Employment news: A briefing on pre-employment health screening

Christina Morton
Professional support lawyer | UK

Many employers seek information about the health of prospective employees and there are good reasons for doing so, including the employer's duty of care to employees and duties under disability discrimination law.

Some employers undertake health screening at an early stage of the recruitment process. Others wait until the offer stage and make an offer of employment conditional on the employee undergoing and performing satisfactorily in a health assessment.

At present there are limited restrictions (such as the provisions of the Data Protection Act) on the way in which employers carry out pre-employment health screening. There may also be legal consequences, particularly under the Disability Discrimination Act, if they deal inappropriately with the information disclosed during screening.

However, evidence that many disabled people are deterred from applying for employment by the prospect of having to deal with health questionnaires has led to campaigns for more specific measures. As a result, provisions have been included in the Equality Act 2010 (the ‘Act'). These are due to come into effect in October this year.

The position after October 2010

The Act introduces a new provision that restricts the circumstances in which employers can undertake health screening at the earlier stages of a recruitment exercise.

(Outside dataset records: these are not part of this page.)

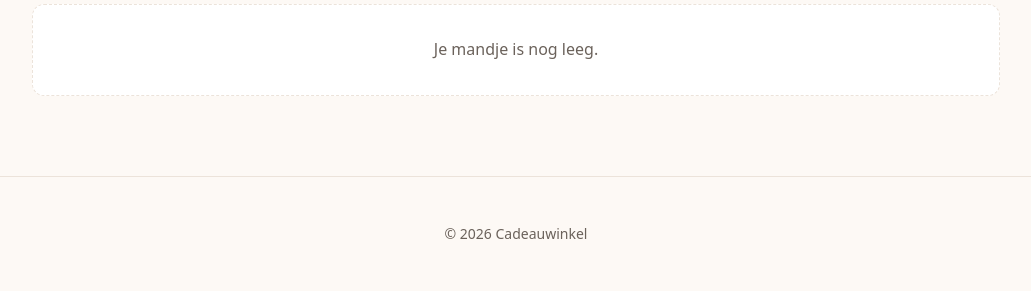
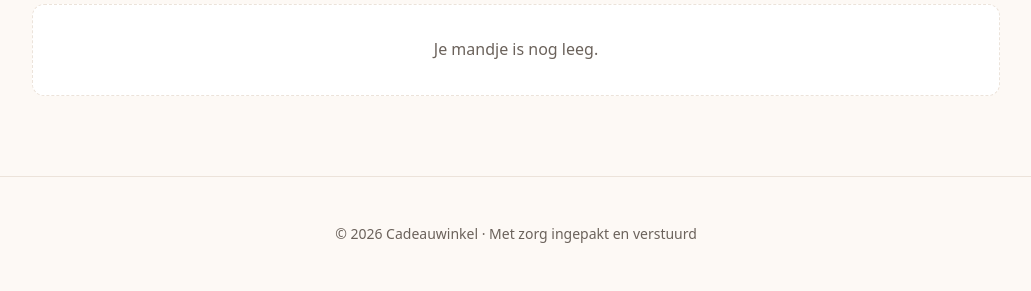
Before and after one commit to Cavear/vibe_webshop, a PHP site: page / in a window 1280 px wide. Shown: the part 948-1239 px from the top of the page, without its empty margins (124-1155 px from the left). Run offline with PHP 8.4, Linux system fonts and the light colour scheme; data comes from the database, SQL or seed files in the repository.

Commit message:
Footer-tekst aangepast

```diff
--- a/index.php
+++ b/index.php
@@ -125,7 +125,7 @@ function formatPrijs(int $cent): string
 
     <footer class="voet">
         <div class="container">
-            <p>&copy; <?= date('Y') ?> Cadeauwinkel</p>
+            <p>&copy; <?= date('Y') ?> Cadeauwinkel · Met zorg ingepakt en verstuurd</p>
         </div>
     </footer>
 
```
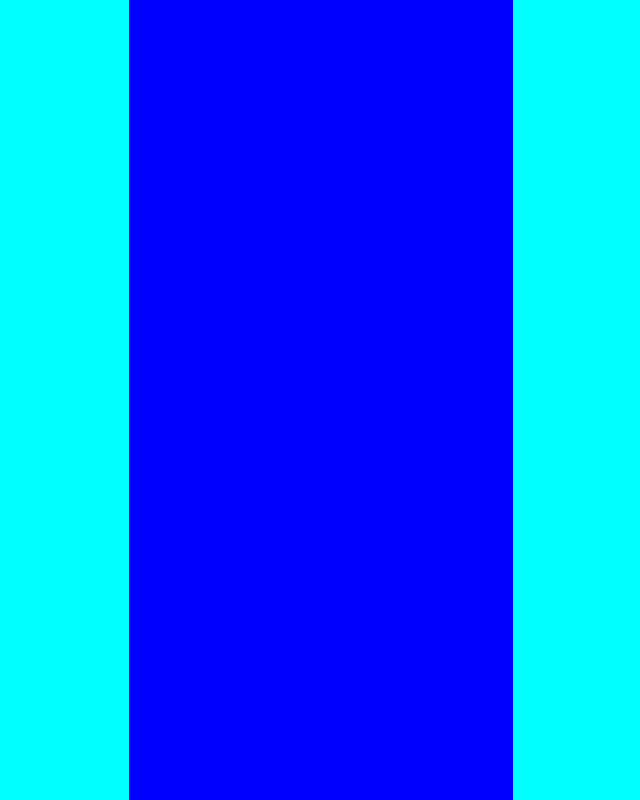
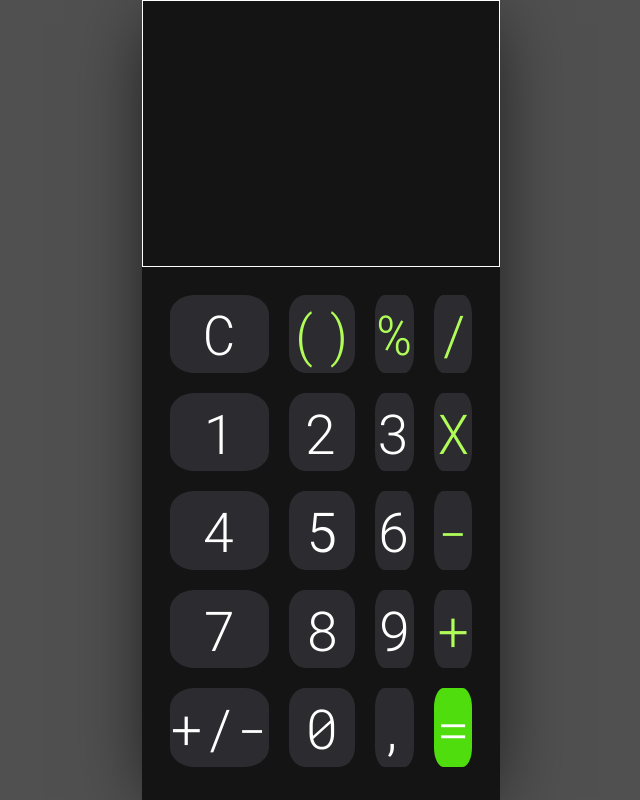
Before and after one commit to redneckvitor/calculadora, a plain HTML site: page index.html in a window 1280 px wide. Shown: the whole page, without its empty margins (319-959 px from the left). Drawn offline with Linux system fonts and the light colour scheme.

Commit message:
layout quase pronto

```diff
--- a/index.html
+++ b/index.html
@@ -5,9 +5,51 @@
     <meta http-equiv="X-UA-Compatible" content="IE=edge" />
     <meta name="viewport" content="width=device-width, initial-scale=1.0" />
     <link rel="stylesheet" href="style.css" />
-    <title>Calculadora</title>
+    <link
+      href="https://fonts.googleapis.com/css2?family=Roboto+Mono:wght@300;400&display=swap"
+      rel="stylesheet"
+    />
+    <title>Calculator</title>
   </head>
   <body>
-    <div class="container"></div>
+    <div class="container">
+      <div class="calc-display"></div>
+      <div class="calc-buttons">
+        <div class="button-container"><button>C</button></div>
+        <div class="button-container">
+          <button class="operator-button">()</button>
+        </div>
+        <div class="button-container">
+          <button class="operator-button">%</button>
+        </div>
+        <div class="button-container">
+          <button class="operator-button">/</button>
+        </div>
+        <div class="button-container"><button>1</button></div>
+        <div class="button-container"><button>2</button></div>
+        <div class="button-container"><button>3</button></div>
+        <div class="button-container">
+          <button class="operator-button">X</button>
+        </div>
+        <div class="button-container"><button>4</button></div>
+        <div class="button-container"><button>5</button></div>
+        <div class="button-container"><button>6</button></div>
+        <div class="button-container">
+          <button class="operator-button">-</button>
+        </div>
+        <div class="button-container"><button>7</button></div>
+        <div class="button-container"><button>8</button></div>
+        <div class="button-container"><button>9</button></div>
+        <div class="button-container">
+          <button class="operator-button">+</button>
+        </div>
+        <div class="button-container"><button>+/-</button></div>
+        <div class="button-container"><button>0</button></div>
+        <div class="button-container"><button>,</button></div>
+        <div class="button-container">
+          <button id="results-button">=</button>
+        </div>
+      </div>
+    </div>
   </body>
 </html>
--- a/sass/main.scss
+++ b/sass/main.scss
@@ -1,3 +1,13 @@
+$button-color: rgb(44, 44, 48);
+$background-color: #141414;
+$page-background-color: #505050;
+$primary-color: #109010;
+$operator-button-color: #b0fd59;
+$results-button-color: #50dd0e;
+
+$button-font: "Roboto Mono", monospace;
+$margem: 28%;
+
 * {
   box-sizing: border-box;
   padding: 0;
@@ -9,11 +19,69 @@ body {
   height: 100vh;
   display: flex;
   justify-content: center;
-  background-color: aqua;
+  align-items: center;
+
+  background-color: $page-background-color;
 }
 
 .container {
-  width: 30%;
-  background-color: blue;
+  width: $margem;
   height: 100vh;
+
+  background-color: $background-color;
+  box-shadow: 0px 10px 74px -13px rgba(0, 0, 0, 0.8);
 }
+
+.calc-display {
+  border: 1px solid white;
+  min-height: 33.33333vh;
+}
+
+.calc-buttons {
+  display: grid;
+  grid-template-columns: repeat(4, 1fr);
+  grid-template-rows: repeat(5, 1fr);
+  min-height: 66vh;
+  padding: 5%;
+
+  div.button-container {
+    width: 100%;
+    height: 100%;
+    padding: 10px;
+  }
+
+  button {
+    width: 100%;
+    height: 100%;
+
+    font-family: $button-font;
+    font-size: 55px;
+    font-weight: 300;
+    color: white;
+
+    display: block;
+
+    border-radius: 25%;
+    background-color: $button-color;
+    border: none;
+
+    transition: 0.3s;
+
+    &:hover {
+    }
+
+    &:active {
+      transition: 0.3s;
+      font-size: 40px;
+      background-color: #353535;
+    }
+  }
+
+  .operator-button {
+    color: $operator-button-color;
+  }
+
+  #results-button {
+    background-color: $results-button-color;
+  }
+}
```
Also changed, not shown: style.css, 1 other file.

What is prohibited?

The Act states that employers must not ask about a job applicant's health before:

  • offering work to the applicant; or
  • deciding whether to include the applicant in a short list.


Prospective employers can ask health-related questions before short-listing or making a job offer if it is necessary for them to do so for one or more reasons permitted by the Act. The reasons are that:

  • the employer needs to establish whether the employee is fit to undergo an assessment, or whether the employer has a duty to make reasonable adjustments in connection with an assessment;
  • the employer needs to establish whether the job applicant will be able to carry out a function that is intrinsic to the job concerned;
  • the employer wishes to undertake diversity monitoring;
  • the employer is considering taking positive action in relation to disabled persons; and
  • it is a genuine requirement of the job that the employee has a particular disability.

A question that does not fall within one or more of these exceptions will be prohibited.

Consequences of asking prohibited questions

Asking a prohibited question does not by itself give a job applicant a tribunal claim. However, if a job applicant who has been asked a prohibited question does bring a claim of disability discrimination, the burden will be on the employer to prove that it has not discriminated. If it cannot do so, the tribunal will be bound to find that the employer has discriminated by posing the prohibited question.

The Act also provides that an employer who asks prohibited questions may be subject to enforcement action by the Equality and Human Rights Commission.

Practical consequences

Employers who use health questionnaires or health screening as part of their recruitment exercises should review:

  • the type of questions they pose; and
  • the time at which they pose them.

They should consider amending their procedures if, for example:

  • they use questionnaires before short-listing;
  • they use standard form questionnaires for all job applicants;
  • they are not simply asking questions for diversity monitoring purposes or to establish whether they need to make reasonable adjustments to the recruitment process; or
  • they routinely screen out before short-listing applications which disclose a complex medical history.

Even employers who do not send out questionnaires until a job offer has been made should consider:

  • the type of questions they are asking and whether these are well designed to elicit the information they need;
  • how they deal with the information once it has been disclosed, bearing in mind the duty to make reasonable adjustments; and
  • whether their procedures comply with the Information Commissioner's Code of Practice on Employment.
Christina Morton Professional support lawyer | London

Category: Article